Just thinking aloud right now about what's needed here.

Basically all incoming requests participating in a transaction are queued until the Commit is received. Aside from basic parsing/validation, no other processing is performed until then.

If an Abort is received, the queued requests are simply discarded.

When the Commit request is received, all of the queued requests are performed sequentially by a single thread and the results are gathered. If any individual request fails, any preceding completed requests must be rolled back.

Since I'm considering this for both back-bdb and back-ndb, it appears we're going to need some transaction-specific hooks to be added to the BackendInfo structure.
1) start a TXN, get a TXN handle
2) end a TXN: Commit or Abort

For back-bdb the tricky part is exposing the updates atomically in the caches. I think the fact that entry caching uses BDB locks helps somewhat; we can keep entry cache items locked until the overall transaction completes. But for Aborts we'll either need to keep a copy of the previous cache info, or just discard it all. For now, discarding it all seems simpler.

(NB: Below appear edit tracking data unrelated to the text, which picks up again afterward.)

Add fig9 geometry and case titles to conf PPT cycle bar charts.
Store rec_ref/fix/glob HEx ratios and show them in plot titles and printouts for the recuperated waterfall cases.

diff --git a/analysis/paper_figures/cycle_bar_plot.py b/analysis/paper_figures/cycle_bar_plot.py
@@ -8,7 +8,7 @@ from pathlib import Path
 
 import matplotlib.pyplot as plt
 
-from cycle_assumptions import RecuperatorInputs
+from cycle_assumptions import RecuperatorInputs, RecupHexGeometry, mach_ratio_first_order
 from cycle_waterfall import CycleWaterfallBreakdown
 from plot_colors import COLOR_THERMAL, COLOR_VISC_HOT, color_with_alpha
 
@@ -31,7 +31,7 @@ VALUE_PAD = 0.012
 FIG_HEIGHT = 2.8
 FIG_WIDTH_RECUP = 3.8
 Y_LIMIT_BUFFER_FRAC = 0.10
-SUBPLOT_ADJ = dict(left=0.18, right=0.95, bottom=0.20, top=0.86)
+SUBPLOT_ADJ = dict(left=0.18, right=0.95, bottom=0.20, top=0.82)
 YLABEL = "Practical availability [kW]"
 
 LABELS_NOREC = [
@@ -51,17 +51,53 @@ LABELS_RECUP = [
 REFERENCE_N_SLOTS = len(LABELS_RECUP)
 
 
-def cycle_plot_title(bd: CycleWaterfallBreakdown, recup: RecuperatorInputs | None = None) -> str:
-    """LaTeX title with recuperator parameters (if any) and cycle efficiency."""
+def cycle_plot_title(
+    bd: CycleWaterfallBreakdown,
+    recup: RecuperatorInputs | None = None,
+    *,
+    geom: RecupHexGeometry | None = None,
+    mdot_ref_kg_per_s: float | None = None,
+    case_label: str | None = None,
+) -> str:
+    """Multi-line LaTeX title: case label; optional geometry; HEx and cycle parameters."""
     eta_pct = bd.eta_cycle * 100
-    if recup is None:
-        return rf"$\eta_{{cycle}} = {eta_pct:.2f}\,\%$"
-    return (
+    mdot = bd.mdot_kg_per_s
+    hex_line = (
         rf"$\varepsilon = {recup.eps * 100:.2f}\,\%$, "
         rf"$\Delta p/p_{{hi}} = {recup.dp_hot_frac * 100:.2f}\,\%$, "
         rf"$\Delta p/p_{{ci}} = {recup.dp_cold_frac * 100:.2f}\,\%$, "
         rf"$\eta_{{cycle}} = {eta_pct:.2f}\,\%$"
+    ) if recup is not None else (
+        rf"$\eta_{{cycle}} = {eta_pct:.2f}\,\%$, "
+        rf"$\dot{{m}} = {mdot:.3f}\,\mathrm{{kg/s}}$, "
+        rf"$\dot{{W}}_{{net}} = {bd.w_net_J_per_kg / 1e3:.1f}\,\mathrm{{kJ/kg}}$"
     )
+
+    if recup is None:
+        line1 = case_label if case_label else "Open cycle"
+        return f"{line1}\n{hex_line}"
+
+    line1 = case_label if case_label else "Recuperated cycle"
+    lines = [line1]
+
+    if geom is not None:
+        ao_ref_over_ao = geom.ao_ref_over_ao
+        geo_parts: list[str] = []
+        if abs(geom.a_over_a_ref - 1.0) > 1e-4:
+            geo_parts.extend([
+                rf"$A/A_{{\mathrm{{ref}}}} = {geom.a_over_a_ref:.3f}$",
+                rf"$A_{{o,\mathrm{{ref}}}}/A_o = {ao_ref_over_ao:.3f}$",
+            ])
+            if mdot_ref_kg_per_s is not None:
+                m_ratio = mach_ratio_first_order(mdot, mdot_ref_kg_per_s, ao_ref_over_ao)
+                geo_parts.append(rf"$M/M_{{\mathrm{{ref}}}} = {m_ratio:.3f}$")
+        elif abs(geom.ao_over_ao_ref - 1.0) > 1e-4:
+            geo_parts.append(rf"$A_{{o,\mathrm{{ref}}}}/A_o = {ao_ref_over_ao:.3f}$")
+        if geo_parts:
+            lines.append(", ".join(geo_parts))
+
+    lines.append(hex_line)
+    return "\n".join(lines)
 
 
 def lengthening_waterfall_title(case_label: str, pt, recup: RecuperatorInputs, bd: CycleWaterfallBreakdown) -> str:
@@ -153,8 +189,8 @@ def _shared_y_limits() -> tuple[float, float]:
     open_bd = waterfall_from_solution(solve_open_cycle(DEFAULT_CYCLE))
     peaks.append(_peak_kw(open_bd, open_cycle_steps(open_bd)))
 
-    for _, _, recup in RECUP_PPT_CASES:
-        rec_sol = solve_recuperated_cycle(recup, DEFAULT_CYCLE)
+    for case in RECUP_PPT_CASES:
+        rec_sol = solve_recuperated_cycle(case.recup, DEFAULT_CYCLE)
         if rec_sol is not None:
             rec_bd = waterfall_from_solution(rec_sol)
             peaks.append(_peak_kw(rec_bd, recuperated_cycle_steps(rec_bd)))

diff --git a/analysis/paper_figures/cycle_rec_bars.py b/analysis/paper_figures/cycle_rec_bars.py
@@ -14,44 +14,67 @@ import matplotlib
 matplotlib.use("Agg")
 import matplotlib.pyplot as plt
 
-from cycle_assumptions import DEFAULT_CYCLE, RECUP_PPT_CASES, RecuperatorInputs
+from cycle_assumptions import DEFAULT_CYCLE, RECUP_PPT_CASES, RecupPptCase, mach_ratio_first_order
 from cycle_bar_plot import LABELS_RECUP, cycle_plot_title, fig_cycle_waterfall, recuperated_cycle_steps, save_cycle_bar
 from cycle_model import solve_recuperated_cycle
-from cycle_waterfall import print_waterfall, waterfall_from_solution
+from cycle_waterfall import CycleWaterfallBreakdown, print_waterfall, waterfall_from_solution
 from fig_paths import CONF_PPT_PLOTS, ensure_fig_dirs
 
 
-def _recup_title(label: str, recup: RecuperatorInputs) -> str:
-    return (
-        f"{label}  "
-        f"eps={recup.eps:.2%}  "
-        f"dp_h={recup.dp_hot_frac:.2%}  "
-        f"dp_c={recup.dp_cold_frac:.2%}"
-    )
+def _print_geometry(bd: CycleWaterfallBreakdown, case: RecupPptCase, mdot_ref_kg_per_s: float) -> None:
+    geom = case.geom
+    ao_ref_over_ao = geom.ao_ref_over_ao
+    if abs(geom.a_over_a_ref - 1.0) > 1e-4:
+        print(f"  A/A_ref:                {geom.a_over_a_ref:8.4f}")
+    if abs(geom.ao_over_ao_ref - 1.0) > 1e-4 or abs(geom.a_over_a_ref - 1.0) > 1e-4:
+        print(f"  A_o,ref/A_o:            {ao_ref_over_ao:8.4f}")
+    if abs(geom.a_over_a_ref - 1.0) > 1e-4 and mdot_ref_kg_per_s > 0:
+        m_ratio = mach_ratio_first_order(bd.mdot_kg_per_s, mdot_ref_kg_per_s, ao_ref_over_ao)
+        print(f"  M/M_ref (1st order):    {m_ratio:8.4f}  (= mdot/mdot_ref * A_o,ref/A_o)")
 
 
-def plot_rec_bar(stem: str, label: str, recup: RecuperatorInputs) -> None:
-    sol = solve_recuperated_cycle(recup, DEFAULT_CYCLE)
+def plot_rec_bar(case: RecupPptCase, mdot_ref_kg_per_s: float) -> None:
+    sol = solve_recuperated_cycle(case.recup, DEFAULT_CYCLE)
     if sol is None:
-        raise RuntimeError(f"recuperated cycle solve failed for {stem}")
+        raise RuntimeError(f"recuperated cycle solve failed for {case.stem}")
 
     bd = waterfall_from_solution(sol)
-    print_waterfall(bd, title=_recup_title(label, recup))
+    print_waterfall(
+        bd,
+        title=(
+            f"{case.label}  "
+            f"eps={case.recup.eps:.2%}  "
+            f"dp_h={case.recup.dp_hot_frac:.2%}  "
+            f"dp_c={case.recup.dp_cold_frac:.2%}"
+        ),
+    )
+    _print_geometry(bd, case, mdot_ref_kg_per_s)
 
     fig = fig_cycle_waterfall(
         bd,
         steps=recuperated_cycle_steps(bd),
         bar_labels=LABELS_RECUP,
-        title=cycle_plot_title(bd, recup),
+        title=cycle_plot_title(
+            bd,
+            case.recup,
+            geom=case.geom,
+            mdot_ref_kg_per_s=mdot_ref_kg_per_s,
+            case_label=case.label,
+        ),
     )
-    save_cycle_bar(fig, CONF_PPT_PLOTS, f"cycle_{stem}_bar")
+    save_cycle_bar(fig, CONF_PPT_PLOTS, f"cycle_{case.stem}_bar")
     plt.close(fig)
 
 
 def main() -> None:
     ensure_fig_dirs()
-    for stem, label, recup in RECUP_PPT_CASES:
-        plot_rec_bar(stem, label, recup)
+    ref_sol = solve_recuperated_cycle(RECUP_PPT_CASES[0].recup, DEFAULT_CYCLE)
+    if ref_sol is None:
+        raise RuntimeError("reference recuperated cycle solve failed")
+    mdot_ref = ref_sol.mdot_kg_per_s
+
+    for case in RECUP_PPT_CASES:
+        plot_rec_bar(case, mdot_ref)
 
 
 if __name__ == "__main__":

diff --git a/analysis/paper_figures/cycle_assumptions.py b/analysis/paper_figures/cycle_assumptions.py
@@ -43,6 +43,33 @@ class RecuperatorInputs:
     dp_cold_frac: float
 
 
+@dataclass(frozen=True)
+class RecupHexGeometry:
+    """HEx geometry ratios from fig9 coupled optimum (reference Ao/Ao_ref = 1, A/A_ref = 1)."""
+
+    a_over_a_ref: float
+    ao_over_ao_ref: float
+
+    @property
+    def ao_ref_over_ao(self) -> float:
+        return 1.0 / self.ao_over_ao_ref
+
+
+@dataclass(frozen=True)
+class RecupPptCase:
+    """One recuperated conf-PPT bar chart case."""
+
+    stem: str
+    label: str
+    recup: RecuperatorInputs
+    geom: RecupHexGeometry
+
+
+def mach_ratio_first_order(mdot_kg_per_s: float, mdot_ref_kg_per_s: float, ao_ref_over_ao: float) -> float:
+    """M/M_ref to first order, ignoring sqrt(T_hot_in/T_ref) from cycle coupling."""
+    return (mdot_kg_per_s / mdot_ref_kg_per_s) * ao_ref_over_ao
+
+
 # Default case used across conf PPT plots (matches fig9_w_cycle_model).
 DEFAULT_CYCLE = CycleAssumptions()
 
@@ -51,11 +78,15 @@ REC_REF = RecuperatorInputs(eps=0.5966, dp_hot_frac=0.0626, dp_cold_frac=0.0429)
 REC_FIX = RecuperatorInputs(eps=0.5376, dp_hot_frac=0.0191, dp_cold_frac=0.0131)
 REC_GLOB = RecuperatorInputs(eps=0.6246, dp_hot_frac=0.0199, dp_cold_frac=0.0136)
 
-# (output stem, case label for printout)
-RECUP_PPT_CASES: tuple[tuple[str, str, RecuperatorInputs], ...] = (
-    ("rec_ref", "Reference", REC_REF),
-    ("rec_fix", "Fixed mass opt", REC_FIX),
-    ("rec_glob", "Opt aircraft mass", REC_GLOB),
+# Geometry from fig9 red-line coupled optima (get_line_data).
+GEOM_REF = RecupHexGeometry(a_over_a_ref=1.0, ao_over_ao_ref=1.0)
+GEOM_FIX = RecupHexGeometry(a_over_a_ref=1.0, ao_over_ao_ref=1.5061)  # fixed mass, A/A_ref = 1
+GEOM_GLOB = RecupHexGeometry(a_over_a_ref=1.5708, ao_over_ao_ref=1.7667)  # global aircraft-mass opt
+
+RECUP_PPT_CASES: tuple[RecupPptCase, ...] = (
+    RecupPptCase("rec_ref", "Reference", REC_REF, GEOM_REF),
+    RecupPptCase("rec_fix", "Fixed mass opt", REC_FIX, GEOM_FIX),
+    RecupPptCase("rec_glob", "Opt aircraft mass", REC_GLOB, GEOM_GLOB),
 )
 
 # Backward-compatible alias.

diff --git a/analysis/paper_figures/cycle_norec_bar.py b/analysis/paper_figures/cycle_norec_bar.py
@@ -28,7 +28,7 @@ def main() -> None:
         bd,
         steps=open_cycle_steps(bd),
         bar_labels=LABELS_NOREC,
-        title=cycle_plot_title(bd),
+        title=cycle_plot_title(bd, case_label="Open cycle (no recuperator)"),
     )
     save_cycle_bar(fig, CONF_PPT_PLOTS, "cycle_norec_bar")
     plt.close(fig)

For back-ndb things are currently easy since this backend does no caching of its own. As such, once the backend issues a Commit or Abort request, there's no further (backend) work to be done.

It's tempting to think about this for backglue, but we'd need a cross-database lock manager of some kind for detecting deadlocks. That implies that we really need an LDAP-level lock request, to handle distributed locking, and that the Transaction handling ought to be built on top of that. Currently the Transaction layer says nothing at all about locking, and it's up to the underying LDAP database to take care of it.

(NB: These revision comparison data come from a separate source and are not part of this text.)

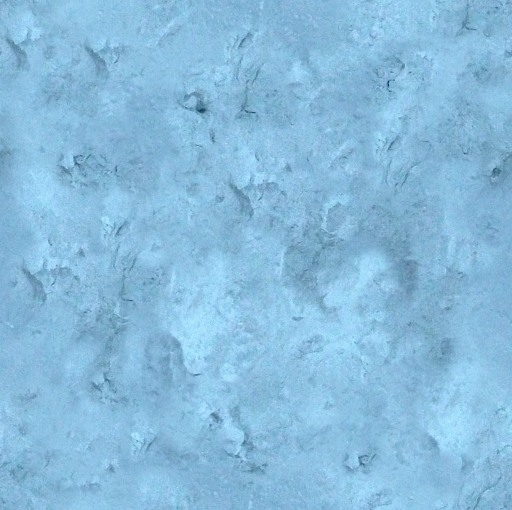
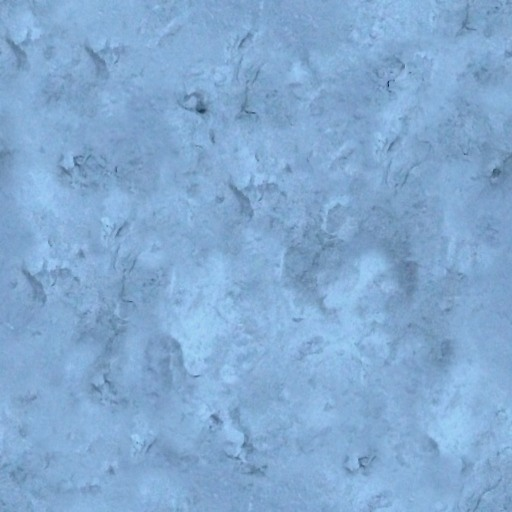
Texture changes, authors.txt structure, fixed #160, ControlJump for attached objects

diff --git a/planet/Objects.c4d/Libraries.c4d/ClonkControl.c4d/Script.c b/planet/Objects.c4d/Libraries.c4d/ClonkControl.c4d/Script.c
@@ -358,7 +358,7 @@ public func ObjectControl(int plr, int ctrl, int x, int y, int strength, bool re
 {
 	if (!this) return false;
 	
-	//Log(Format("%d, %d, %s, repeat: %v, release: %v",  x,y,GetPlayerControlName(ctrl), repeat, release));
+	//Message(Format("%d, %d, %s, strength: %d, repeat: %v, release: %v",  x,y,GetPlayerControlName(ctrl), strength, repeat, release),this);
 	
 	// aiming with mouse
 	if(using && ctrl == CON_Aim)
@@ -757,7 +757,7 @@ private func Control2Script(int ctrl, int x, int y, int strength, bool repeat, b
 	}
 	
 	// overloads of movement commandos
-	else if (ctrl == CON_Left || ctrl == CON_Right || ctrl == CON_Down || ctrl == CON_Up)
+	else if (ctrl == CON_Left || ctrl == CON_Right || ctrl == CON_Down || ctrl == CON_Up || ctrl == CON_Jump)
 	{
 		if (release)
 		{
@@ -771,6 +771,10 @@ private func Control2Script(int ctrl, int x, int y, int strength, bool repeat, b
 			if (ctrl == CON_Right) if (obj->Call(Format("~%sRight",control),this)) return true;
 			if (ctrl == CON_Up)    if (obj->Call(Format("~%sUp",control),this))    return true;
 			if (ctrl == CON_Down)  if (obj->Call(Format("~%sDown",control),this))  return true;
+			
+			// for attached (e.g. horse: also Jump command
+			if(GetProcedure() == "ATTACH")
+				if (ctrl == CON_Jump)  if(obj->Call("ControlJump",this)) return true;
 		}
 	}
 	

diff --git a/planet/Objects.c4d/Items.c4d/Tools.c4d/Boompack.c4d/Script.c b/planet/Objects.c4d/Items.c4d/Tools.c4d/Boompack.c4d/Script.c
@@ -1,8 +1,14 @@
 /*--
 	Boompack
-	Author: Ringwaul
+	Authors: Ringwaul, Newton
 
-	A risky method of flight.
+	A risky method of flight. When the boompack is used and launched towards
+	the sky, the category of the boompack is changed to be a vehicle and set
+	to be non-collectible. The clonk is then attached to the boompack. While
+	he is attached, he has more control over it than if it were just in his
+	inventory: The ControlLeft/Right/Up/Down callbacks are issued to the boom-
+	pack too. Here, they are used to slightly steer the boompack to the left
+	or right plus to jump off the rocket. 
 --*/
 
 local fuel;
@@ -43,7 +49,7 @@ func ControlStop()
 	return true;
 }
 
-func ControlUp(object clonk)
+func ControlJump(object clonk)
 {
 	JumpOff(clonk,60);
 	return true;

diff --git a/src/gui/C4Viewport.cpp b/src/gui/C4Viewport.cpp
@@ -879,6 +879,20 @@ void C4Viewport::DrawOverlay(C4TargetFacet &cgo, const ZoomData &GameZoom)
  	C4ST_STARTNEW(MsgStat, "C4Viewport::DrawOverlay: Messages")
 	::Messages.Draw(cgo, Player, Zoom);
 	C4ST_STOP(MsgStat)
+
+	// Control overlays (if not film/replay)
+	if (!Game.C4S.Head.Film || !Game.C4S.Head.Replay)
+		{
+		// Mouse control
+		if (::MouseControl.IsViewport(this))
+			{
+			C4ST_STARTNEW(MouseStat, "C4Viewport::DrawOverlay: Mouse")
+			::MouseControl.Draw(cgo, GameZoom);
+			// Draw GUI-mouse in EM if active
+			if (pWindow && ::pGUI) ::pGUI->RenderMouse(cgo);
+			C4ST_STOP(MouseStat)
+			}
+		}
 	}
 
 void C4Viewport::DrawMenu(C4TargetFacet &cgo)

diff --git a/planet/Objects.c4d/HUD.c4d/Elements.c4d/Bars.c4d/Script.c b/planet/Objects.c4d/HUD.c4d/Elements.c4d/Bars.c4d/Script.c
@@ -1,5 +1,3 @@
-#strict 2
-
 /*
 	Progress-Bar element
 	Author: Newton

diff --git a/planet/Objects.c4d/HUD.c4d/Elements.c4d/CrewSelector.c4d/Script.c b/planet/Objects.c4d/HUD.c4d/Elements.c4d/CrewSelector.c4d/Script.c
@@ -1,4 +1,3 @@
-#strict 2
 #include BAR0
 
 /*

I guess another approach would just be to have backglue fully serialize all transactions; if only one is outstanding at any time there can be no deadlocks.

This brings up a question about whether slapd in general should fully serialize them. I was thinking, at the least, that we should only allow one active transaction per connection, though that was mainly a matter of convenience. Thoughts?
-- Howard Chu
CTO, Symas Corp. http://www.symas.com
Director, Highland Sun http://highlandsun.com/hyc/
Chief Architect, OpenLDAP http://www.openldap.org/project/